We are not yet able to state whether there is any one causal element common to all known cases of sex-determination. The observations cited above, as well as a multitude of others that cannot here be reviewed, render it certain, however, that sex as such is not inherited. What is inherited is the capacity to develop into either male or female, the actual result being determined by the combined effect of conditions external to the primordial germ-cell.

1 See Geddes, Sex, in Encyclopedia Britannica ; Geddes and Thompson, The Evolution of Sex, 1889; Brooks, The Law of Heredity, 1883; Watase ('92), The Phenomena of Sex-differentiation.


146 THE GERM-CELLS

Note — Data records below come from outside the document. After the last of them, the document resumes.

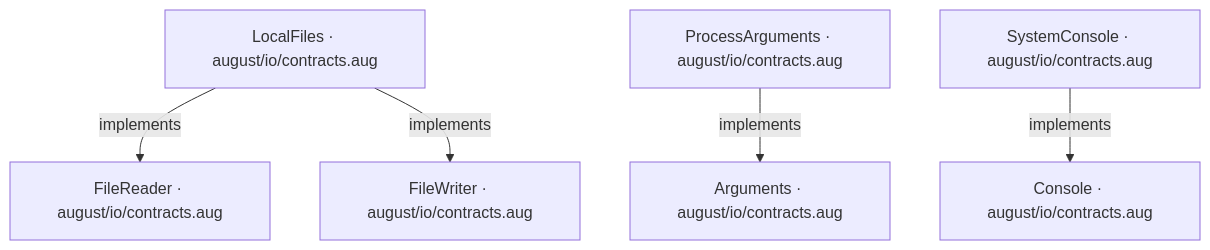
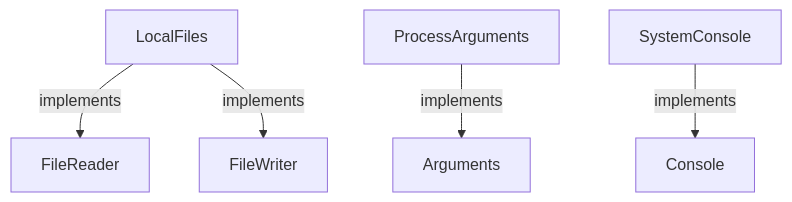
One commit to GreenPandaStudios/augscript changed the first of 5 diagrams in docs/examples/approved-design/dependencies/august/0.23.0/io/contracts-diagrams.md. Above: the diagram before and after it, drawn with Mermaid. The commit also changed other lines of this file and 524 other files, not shown here.

Commit message:
Explain checked data flow at folder and service levels

````diff
--- a/docs/examples/approved-design/dependencies/august/0.23.0/io/contracts-diagrams.md
+++ b/docs/examples/approved-design/dependencies/august/0.23.0/io/contracts-diagrams.md
@@ -19,14 +19,14 @@
 ```mermaid
 flowchart TD
-    n0["Arguments · august/io/contracts.aug"]
-    n1["Console · august/io/contracts.aug"]
-    n2["FileReader · august/io/contracts.aug"]
-    n3["FileWriter · august/io/contracts.aug"]
-    n4["LocalFiles · august/io/contracts.aug"]
-    n5["ProcessArguments · august/io/contracts.aug"]
-    n6["SystemConsole · august/io/contracts.aug"]
+    n0["Arguments"]
+    n1["Console"]
+    n2["FileReader"]
+    n3["FileWriter"]
+    n4["LocalFiles"]
+    n5["ProcessArguments"]
+    n6["SystemConsole"]
     n4 -->|"implements"| n2
     n4 -->|"implements"| n3
     n5 -->|"implements"| n0
     n6 -->|"implements"| n1
 ```
````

In the greater number of cases the primordial germ-cells arise in a germinal epithelium which, in the coelenterates (Fig. 72), may be a part of either the ectoderm or entoderm, and, in the higher types, is a modified region of the peritoneal epithelium lining the body-cavity. In such cases the primordial germ-cells may be scarcely distinguishable at first from the somatic cells of the epithelium. But in other cases the germ-cells may be traced much farther back in the development, and they or their progenitors may sometimes be identified in the gastrula or blastula stage, or even in the early cleavage-stages Thus in the worm Sagitta, Hertwig has traced the germ-cells back to



B

Fig. 71. — Origin of (he germ-cells in a hydro-medusa, Oadonima. [WF.1SMANN.] A. Young stage ; section through wall of manubrium of Ihe medusa ; ova developing in Ihe ectoderm (tc). B, Laler stage, showing older ova (a) and "nutritive cells" (ir). The ova contain small nuclei prohably derived from engulfed nutritive cells.

two primordial germ-cells lying at the apex of the archenteron. In some of the insects they appear still earlier as the products of a large "pole-cell" lying at one end of the segmenting ovum, which divides into two and finally gives rise to two symmetrical groups of germcells. Hacker has recently traced very carefully the origin of the primordial germ-cells in Cyclops from a "stem-cell " (Fig. 74) clearly distinguishable from surrounding cells in the early blastula stage, not only by its size, but also by its large nuclei rich in chromatin, and by its peculiar mode of mitosis, as described beyond.

The most beautiful and remarkable known case of early differentiation of the germ-cells is that of Ascaris, where Boveri was able to trace them back continuously thiough all the cleavage-stages to the


ORIGIN OF THE GERM-CELLS


14?


two-cell stage ! Moreover, from the outset the progenitor of the germcells differs from the somatic cells not only in the greater size and richness of chromatin of its nuclei, but also in its mode of mitosis; for in all those blastomeres destined to produce somatic cells a portion of



Pig. 73. — Origin of the primordial germ-cells and cells of Aicaris. [BOVER1.]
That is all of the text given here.